*** Data section ***

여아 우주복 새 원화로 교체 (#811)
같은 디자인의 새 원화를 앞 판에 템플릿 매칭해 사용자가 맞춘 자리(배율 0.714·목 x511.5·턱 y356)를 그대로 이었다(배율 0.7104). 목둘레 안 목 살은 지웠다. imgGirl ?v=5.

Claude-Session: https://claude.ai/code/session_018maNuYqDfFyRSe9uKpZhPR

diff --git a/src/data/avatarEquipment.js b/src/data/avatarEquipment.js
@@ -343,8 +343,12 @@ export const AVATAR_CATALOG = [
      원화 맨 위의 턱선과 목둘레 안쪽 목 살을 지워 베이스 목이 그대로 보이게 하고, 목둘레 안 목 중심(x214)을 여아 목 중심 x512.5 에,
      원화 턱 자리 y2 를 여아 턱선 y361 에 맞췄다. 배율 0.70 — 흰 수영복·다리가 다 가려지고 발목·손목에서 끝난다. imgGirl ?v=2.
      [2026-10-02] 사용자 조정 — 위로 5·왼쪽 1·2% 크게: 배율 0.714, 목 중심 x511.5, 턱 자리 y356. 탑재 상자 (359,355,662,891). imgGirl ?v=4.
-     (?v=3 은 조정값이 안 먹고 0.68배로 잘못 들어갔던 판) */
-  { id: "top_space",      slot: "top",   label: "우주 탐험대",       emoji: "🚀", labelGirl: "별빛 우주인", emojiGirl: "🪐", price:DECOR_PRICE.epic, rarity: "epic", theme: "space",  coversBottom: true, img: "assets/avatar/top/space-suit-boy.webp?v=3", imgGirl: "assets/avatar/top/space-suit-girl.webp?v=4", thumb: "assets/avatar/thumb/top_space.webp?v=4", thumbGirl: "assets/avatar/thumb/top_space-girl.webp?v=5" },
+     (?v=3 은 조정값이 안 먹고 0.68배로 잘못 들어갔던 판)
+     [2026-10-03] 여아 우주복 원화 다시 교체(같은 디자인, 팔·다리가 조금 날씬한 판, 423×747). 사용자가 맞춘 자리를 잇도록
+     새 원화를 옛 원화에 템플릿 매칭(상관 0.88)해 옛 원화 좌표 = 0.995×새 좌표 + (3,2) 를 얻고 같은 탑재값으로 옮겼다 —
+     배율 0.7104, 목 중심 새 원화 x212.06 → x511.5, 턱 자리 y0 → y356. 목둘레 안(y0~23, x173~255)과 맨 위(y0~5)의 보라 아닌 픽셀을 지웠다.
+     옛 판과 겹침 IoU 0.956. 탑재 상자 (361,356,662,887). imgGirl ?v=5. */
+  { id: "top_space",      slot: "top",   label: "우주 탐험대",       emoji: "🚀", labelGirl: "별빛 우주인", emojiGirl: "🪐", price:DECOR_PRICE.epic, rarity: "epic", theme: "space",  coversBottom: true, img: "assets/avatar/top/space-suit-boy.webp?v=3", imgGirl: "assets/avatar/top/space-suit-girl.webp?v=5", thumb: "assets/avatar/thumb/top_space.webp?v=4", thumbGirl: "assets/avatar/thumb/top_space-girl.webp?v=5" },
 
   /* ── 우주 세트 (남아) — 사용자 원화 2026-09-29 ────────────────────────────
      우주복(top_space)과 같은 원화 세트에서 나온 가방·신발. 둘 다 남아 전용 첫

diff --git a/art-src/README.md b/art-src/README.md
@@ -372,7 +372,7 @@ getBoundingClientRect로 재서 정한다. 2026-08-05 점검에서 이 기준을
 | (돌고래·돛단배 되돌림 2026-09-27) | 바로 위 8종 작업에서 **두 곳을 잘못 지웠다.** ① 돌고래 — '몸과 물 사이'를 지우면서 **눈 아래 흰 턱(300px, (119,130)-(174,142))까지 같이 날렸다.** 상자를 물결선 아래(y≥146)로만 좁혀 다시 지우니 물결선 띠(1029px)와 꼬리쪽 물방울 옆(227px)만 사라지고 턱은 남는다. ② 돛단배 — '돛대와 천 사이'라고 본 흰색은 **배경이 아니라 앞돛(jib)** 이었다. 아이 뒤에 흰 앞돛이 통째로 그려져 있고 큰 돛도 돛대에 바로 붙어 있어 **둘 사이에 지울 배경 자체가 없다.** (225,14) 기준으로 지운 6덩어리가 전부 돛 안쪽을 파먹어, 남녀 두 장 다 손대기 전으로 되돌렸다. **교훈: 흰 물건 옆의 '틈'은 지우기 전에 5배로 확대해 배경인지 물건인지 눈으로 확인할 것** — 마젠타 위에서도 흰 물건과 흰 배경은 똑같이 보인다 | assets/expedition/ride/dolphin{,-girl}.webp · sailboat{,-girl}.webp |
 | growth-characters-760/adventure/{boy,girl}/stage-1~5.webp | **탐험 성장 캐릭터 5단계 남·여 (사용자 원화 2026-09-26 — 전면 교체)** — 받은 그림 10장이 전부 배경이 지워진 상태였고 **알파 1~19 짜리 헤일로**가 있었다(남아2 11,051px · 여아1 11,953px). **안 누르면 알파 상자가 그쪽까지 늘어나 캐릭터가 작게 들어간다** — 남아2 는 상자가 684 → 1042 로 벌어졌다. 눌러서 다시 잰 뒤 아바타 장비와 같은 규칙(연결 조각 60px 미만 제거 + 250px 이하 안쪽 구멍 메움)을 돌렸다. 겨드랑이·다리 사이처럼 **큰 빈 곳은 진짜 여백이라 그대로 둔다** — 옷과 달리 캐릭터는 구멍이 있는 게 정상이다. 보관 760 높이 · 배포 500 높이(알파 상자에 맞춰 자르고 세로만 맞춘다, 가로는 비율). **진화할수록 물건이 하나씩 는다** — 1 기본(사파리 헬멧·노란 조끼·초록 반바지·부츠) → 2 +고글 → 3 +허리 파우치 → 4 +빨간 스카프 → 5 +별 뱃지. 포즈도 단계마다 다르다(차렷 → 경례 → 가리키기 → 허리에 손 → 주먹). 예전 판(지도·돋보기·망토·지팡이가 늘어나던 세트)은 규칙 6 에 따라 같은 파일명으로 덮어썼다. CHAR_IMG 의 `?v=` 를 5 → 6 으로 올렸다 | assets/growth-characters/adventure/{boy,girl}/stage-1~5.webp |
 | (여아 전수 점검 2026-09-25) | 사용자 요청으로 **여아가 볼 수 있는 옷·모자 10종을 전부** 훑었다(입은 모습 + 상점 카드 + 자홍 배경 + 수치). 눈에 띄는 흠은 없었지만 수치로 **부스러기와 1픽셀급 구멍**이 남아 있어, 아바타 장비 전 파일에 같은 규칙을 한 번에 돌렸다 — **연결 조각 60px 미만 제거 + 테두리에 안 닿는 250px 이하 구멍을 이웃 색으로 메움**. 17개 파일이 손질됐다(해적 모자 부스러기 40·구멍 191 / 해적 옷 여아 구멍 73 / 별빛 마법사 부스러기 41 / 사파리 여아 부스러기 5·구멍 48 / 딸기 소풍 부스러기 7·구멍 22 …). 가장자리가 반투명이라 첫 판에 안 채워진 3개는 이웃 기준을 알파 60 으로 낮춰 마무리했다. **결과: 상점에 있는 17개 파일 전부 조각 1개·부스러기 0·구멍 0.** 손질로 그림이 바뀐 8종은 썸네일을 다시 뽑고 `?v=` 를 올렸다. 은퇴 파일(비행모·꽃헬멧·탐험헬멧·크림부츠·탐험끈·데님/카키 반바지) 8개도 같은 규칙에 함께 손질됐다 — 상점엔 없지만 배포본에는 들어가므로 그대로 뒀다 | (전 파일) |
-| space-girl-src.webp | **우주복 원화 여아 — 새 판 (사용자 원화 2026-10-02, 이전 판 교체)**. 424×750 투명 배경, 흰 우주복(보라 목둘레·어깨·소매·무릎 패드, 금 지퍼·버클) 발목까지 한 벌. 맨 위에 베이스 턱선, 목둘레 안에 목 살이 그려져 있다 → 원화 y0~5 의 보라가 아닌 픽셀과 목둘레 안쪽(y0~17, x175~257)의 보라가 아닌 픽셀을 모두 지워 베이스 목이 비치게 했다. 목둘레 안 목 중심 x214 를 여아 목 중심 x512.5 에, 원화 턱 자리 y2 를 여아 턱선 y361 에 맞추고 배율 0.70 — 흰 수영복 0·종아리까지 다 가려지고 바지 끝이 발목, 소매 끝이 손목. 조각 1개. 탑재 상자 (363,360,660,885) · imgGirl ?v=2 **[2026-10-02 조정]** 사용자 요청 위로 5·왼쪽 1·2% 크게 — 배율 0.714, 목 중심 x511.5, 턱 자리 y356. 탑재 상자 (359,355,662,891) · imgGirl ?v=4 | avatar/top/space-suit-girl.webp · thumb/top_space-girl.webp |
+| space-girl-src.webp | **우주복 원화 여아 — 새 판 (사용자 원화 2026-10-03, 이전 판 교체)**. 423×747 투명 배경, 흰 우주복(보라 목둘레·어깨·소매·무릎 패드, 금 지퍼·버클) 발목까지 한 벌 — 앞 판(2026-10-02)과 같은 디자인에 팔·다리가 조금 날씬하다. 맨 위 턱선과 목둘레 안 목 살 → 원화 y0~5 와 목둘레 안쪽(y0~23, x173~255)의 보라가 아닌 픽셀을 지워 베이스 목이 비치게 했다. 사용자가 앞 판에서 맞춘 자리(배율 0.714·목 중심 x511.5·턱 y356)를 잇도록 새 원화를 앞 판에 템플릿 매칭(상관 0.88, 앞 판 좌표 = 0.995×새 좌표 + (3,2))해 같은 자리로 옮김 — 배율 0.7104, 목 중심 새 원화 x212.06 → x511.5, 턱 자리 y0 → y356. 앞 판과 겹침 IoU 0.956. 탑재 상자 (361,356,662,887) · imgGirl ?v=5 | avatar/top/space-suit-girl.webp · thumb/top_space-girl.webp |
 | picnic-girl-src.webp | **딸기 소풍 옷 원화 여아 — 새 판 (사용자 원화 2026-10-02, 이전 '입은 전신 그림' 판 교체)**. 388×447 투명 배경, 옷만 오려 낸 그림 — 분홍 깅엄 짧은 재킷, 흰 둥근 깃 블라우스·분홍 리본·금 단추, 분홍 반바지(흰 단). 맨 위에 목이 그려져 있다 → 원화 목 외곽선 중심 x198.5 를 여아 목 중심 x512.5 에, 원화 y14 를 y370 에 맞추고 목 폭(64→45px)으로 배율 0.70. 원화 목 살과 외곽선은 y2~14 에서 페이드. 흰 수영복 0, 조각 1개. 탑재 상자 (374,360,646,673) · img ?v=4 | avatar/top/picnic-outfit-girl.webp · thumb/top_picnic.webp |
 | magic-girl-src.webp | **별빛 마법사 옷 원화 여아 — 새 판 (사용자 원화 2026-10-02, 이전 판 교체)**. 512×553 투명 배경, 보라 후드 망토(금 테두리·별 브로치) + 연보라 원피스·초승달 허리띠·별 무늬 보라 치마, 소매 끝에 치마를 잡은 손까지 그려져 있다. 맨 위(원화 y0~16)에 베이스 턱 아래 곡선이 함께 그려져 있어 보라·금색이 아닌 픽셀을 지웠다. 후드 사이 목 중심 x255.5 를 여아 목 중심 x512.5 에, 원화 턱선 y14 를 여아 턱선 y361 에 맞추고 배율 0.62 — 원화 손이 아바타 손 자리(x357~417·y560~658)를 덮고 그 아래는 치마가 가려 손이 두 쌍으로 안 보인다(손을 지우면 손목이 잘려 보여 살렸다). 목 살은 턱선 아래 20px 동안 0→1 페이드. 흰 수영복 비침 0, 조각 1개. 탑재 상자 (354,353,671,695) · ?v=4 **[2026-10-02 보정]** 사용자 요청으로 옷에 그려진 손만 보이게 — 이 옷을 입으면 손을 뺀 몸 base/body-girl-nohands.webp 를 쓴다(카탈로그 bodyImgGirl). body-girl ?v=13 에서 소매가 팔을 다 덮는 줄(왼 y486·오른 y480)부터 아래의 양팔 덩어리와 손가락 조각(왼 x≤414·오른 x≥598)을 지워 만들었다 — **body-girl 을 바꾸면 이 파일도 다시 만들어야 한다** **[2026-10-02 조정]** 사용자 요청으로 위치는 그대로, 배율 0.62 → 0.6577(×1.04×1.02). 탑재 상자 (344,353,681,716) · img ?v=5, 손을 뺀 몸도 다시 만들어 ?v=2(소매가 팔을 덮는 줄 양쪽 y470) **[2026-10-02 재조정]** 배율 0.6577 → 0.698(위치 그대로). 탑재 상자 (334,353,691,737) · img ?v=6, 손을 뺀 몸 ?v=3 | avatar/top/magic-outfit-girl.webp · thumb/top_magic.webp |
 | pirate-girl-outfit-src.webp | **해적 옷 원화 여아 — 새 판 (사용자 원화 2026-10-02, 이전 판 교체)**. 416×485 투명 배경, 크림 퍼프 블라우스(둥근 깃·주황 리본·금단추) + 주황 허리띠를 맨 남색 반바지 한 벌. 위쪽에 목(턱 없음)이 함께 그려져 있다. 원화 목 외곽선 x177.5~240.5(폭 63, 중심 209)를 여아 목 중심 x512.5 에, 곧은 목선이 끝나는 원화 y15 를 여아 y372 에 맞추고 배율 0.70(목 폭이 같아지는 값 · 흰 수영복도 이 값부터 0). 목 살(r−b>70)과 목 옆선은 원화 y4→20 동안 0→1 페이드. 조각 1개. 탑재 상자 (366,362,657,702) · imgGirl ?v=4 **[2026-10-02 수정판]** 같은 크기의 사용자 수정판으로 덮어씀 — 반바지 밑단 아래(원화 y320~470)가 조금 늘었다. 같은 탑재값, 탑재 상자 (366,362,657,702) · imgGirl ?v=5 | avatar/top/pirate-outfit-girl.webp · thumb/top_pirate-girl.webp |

*** End of Data section ***

Activity → Where does the string "조정값이" occur in the listing above? Return every line that contains it.

Response area →
-     (?v=3 은 조정값이 안 먹고 0.68배로 잘못 들어갔던 판) */
+     (?v=3 은 조정값이 안 먹고 0.68배로 잘못 들어갔던 판)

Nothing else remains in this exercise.